Sexual harassment can take the form of what is called quid pro quo, or hostile work environment harassment. Quid pro quo harassment occurs when an employee is offered special treatment in exchange for some form of a sexual relationship with a superior at work. Hostile work environment harassment describes a situation where verbal or physical conduct affects work performance or creates an employment atmosphere that is uncomfortable, hostile, offensive, or threatening.
Under federal law, sexual harassment plaintiffs who win their suit may be entitled to back pay, front pay, injunctive relief, as well as damages for future loss and emotional distress. Additionally, if the harassment is intentional and egregious, punitive damages may be awarded to deter any future unlawful behavior of the defendant.

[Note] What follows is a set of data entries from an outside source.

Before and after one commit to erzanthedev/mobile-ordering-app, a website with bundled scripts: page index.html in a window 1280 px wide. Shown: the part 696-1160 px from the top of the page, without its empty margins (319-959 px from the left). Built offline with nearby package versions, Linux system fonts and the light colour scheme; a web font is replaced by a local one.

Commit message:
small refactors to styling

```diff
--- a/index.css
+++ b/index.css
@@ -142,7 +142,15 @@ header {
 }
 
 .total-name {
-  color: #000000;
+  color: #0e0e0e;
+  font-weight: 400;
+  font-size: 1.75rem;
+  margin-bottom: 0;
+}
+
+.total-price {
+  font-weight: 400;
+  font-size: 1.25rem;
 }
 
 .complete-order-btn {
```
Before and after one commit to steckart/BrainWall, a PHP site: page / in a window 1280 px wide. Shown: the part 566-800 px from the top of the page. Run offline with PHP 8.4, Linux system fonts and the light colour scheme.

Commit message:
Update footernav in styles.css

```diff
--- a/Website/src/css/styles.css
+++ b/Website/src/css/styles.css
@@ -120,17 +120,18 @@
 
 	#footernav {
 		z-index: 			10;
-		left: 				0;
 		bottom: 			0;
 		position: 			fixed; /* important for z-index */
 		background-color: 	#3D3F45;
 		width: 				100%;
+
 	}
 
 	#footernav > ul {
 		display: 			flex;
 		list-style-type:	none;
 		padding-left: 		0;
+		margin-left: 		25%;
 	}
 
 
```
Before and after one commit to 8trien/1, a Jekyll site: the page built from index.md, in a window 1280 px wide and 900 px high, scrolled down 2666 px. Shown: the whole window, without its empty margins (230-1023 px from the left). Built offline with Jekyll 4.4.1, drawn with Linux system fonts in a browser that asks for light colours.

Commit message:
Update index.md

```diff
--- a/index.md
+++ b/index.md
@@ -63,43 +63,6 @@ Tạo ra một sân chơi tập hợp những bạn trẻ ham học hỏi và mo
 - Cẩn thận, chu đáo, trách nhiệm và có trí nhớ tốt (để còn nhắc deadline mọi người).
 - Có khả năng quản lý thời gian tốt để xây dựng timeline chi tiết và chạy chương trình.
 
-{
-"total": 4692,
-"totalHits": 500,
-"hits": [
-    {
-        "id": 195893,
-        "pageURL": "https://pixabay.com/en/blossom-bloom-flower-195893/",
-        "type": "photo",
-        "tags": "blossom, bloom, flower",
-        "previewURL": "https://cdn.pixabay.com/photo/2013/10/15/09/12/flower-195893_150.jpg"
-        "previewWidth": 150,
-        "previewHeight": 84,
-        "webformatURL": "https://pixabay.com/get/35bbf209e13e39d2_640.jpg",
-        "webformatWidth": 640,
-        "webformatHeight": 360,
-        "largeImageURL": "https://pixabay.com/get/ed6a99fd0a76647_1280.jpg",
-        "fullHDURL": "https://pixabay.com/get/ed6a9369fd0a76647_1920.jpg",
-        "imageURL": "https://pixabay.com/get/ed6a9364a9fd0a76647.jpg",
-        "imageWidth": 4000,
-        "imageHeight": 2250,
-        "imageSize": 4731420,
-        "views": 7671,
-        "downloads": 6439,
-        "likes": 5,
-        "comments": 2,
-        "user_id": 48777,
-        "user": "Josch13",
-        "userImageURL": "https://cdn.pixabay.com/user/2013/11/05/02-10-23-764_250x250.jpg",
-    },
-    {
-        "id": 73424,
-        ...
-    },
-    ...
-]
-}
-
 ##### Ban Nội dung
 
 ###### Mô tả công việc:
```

Filing a Claim
Often, employers have a sexual harassment policy and procedure in place that is detailed in their company employee handbook. Usually, employees are advised to report any incidents of sexual harassment to a supervisor or the human resources department. However, if an employer does not adequately deal with the harassment, an employee may take legal action.
To make a claim for sexual harassment under Title VII, an individual must first file a charge with the Equal Employment Opportunity Commission (EEOC) within 6 months of the harassment. A private lawsuit can only be filed after receiving a right to sue letter from the EEOC.
Sexual Harassment Pre-Settlement Cash Advance Lawsuit Funding
A sexual harassment lawsuit can be complex and can take a long time to resolve before a victim receives money from their lawsuit. The hardship of being out of work as bills pile up, in addition to ongoing legal expenses, can easily put a sexual harassment victim in a financial bind.
Sexual harassment lawsuit funding allows plaintiffs involved in a sexual harassment suit to pay their bills and expenses while waiting for money from a a settlement or verdict. This type of lawsuit funding alleviates the economic and emotional distress that could cause some sexual harassment victims to take a settlement offer that is less than they deserve.